In a moment, we’ll look at the performance of the APU’s integrated Radeon Vega 6 GPU for graphics.
We included 16 GB of dual-channel DDR4 3200 MHz RAM in addition to the fast Samsung PM991 512 GB PCIe x4 SSD. One of the internal SSDs is a smaller 2230 mm model, which frees up the larger 2280 M.2 slot for future use. This laptop’s wireless card can be updated, but the rest of the components are permanently attached to the motherboard. After removing the back panel, which is held in place by Torx screws, the components are easily accessible.
Trackpad and Keyboard
Because of its small size, the ThinkBook 14 has a chiclet keyboard but no separate Numpad. The keycaps are sized appropriately and have a slight roughening for better grip, giving the keyboard a streamlined, uncluttered appearance. The keystroke is short in length and ends with a sharp pressure point. Lenovo did not include a backlight on the keyboard, which would have made it easier to type in low-light conditions.
The Lenovo Ideapad Slim 5, on the other hand, There are numerous advantages to using a larger keyboard, particularly one with a separate number pad. The keyboard on the Lenovo IdeaPad Slim 5 was always perfect for me. Some people may prefer the backlit keyboard’s quiet operation. The ClickPad, like the touch screen, is effortless and simple to use.
The ThinkBook 14 is powered by a 45Wh non-removable lithium-ion battery. Surprisingly, our review unit’s battery life on our standard battery benchmark test only lasted 2 hours and 50 minutes. This is a lower score than all of the earlier IdeaPad models, including the entry-level IdeaPad S145 (3 hours, 16 minutes) (3 hours, 16 minutes). Even the power-hungry ThinkPad X1 Extreme from January had a battery life of 3 hours and 35 minutes.
The Lenovo IdeaPad 5’s 57 Wh battery is significantly larger than that of other budget 14-inch tablets.
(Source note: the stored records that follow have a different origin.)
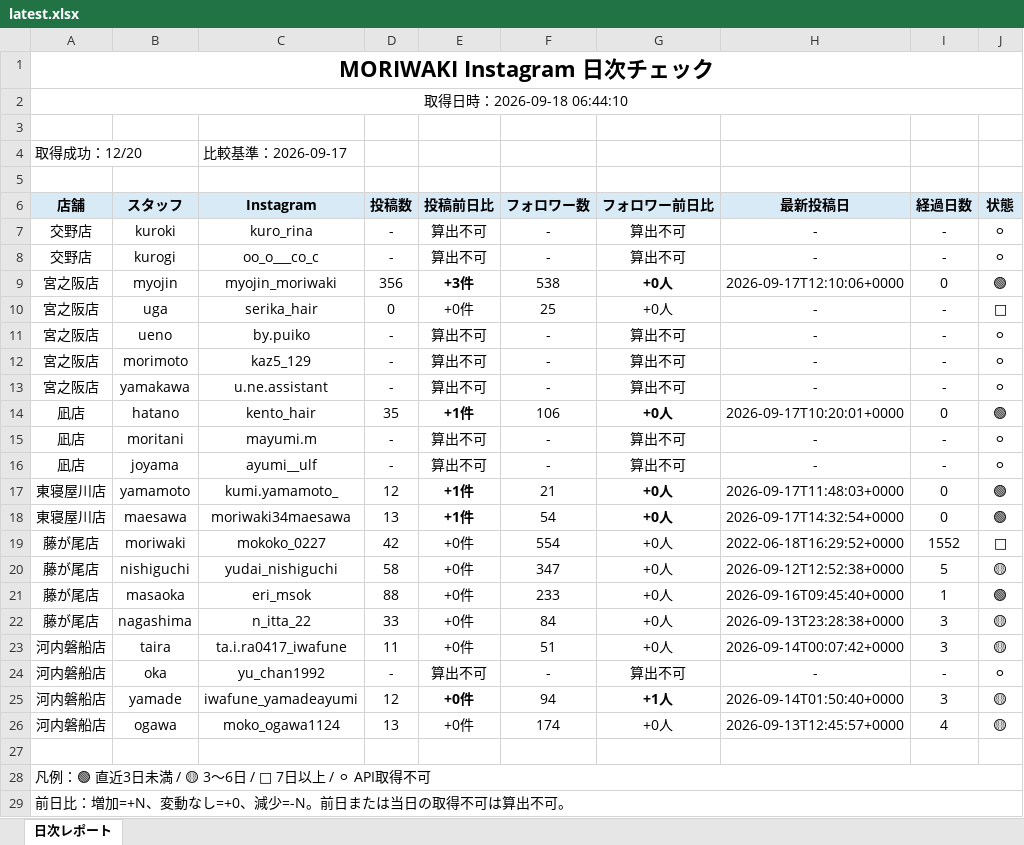
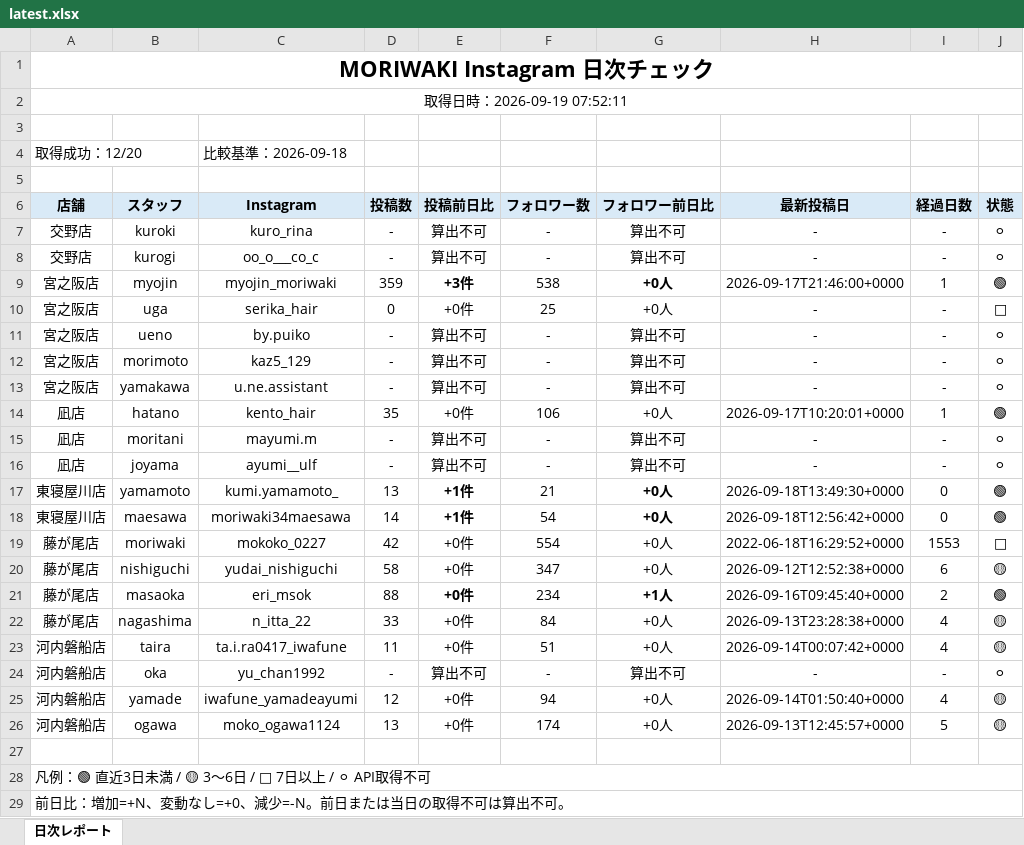
Before and after one commit to tatsuya20100530-cell/-MORIWAKI, an Excel workbook: instagram-daily-checker/reports/latest.xlsx, sheet 日次レポート, drawn as a sheet; values as stored, in another font and other column widths than the file's, no borders; the diff names each change by its address in the sheet, - before the commit and + after, or states it on an @@ line.

```diff
--- a/instagram-daily-checker/reports/latest.xlsx (sheet 日次レポート)
+++ b/instagram-daily-checker/reports/latest.xlsx (sheet 日次レポート)
-A2 (店舗): 取得日時：2026-09-18 06:44:10
+A2 (店舗): 取得日時：2026-09-19 07:52:11
-C4 (Instagram): 比較基準：2026-09-17
+C4 (Instagram): 比較基準：2026-09-18
-D9 (投稿数): 356
+D9 (投稿数): 359
-H9 (最新投稿日): 2026-09-17T12:10:06+0000
+H9 (最新投稿日): 2026-09-17T21:46:00+0000
-I9 (経過日数): 0
+I9 (経過日数): 1
-E14 (投稿前日比): +1件
+E14 (投稿前日比): +0件
-E14 bold: on
+E14 bold: off
-G14 bold: on
+G14 bold: off
-I14 (経過日数): 0
+I14 (経過日数): 1
-D17 (投稿数): 12
+D17 (投稿数): 13
-H17 (最新投稿日): 2026-09-17T11:48:03+0000
+H17 (最新投稿日): 2026-09-18T13:49:30+0000
-D18 (投稿数): 13
+D18 (投稿数): 14
-H18 (最新投稿日): 2026-09-17T14:32:54+0000
+H18 (最新投稿日): 2026-09-18T12:56:42+0000
-I19 (経過日数): 1552
+I19 (経過日数): 1553
-I20 (経過日数): 5
+I20 (経過日数): 6
-E21 bold: off
+E21 bold: on
-F21 (フォロワー数): 233
+F21 (フォロワー数): 234
-G21 (フォロワー前日比): +0人
+G21 (フォロワー前日比): +1人
-G21 bold: off
+G21 bold: on
-I21 (経過日数): 1
+I21 (経過日数): 2
-I22:I23 (経過日数): 3
+I22:I23 (経過日数): 4
-E25 bold: on
+E25 bold: off
-G25 (フォロワー前日比): +1人
+G25 (フォロワー前日比): +0人
-G25 bold: on
+G25 bold: off
-I25 (経過日数): 3
+I25 (経過日数): 4
-I26 (経過日数): 4
+I26 (経過日数): 5
```
Also changed, not shown: 7 other files.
Because of the power-saving features of the AMD processor and display, battery life is adequate for a notebook. As seen on our test unit with the screen brightness set to approximately 120 nits: (60 brightness).
Lenovo Thinkbook 14 vs Lenovo Ideapad Slim 5: Quick Result
|Lenovo Think book 15
|Ideapad slim 5
|Which one is the best?
|Ideapad slim 5
|Ideapad slim 5
Lenovo Thinkbook 14 Vs Lenovo Ideapad Slim 5: Final Verdict
The Lenovo ThinkBook 14 is a difficult device to evaluate in my opinion. The one-touch ‘power and unlock’ button, built-in webcam shutter, and hidden USB-A port for dongles are all small but useful additions that can help you get more done at work. However, it lacks the most fundamental elements. Working with a simple spreadsheet is difficult for the eyes due to the lack of colour and contrast in the display. It also lacks a responsive touchpad and speakers that aren’t ideal for making phone calls.
Overall, the Lenovo IdeaPad 5 is an almost perfect product. In fact, the high quality of this item belies the low price of 600 Euros that I paid for it. Nonetheless, I’m returning it because I simply cannot stand a screen that only displays 54% of the sRGB colour space. My old XPS 13 was supposed to be replaced with this, but it doesn’t appear that will happen.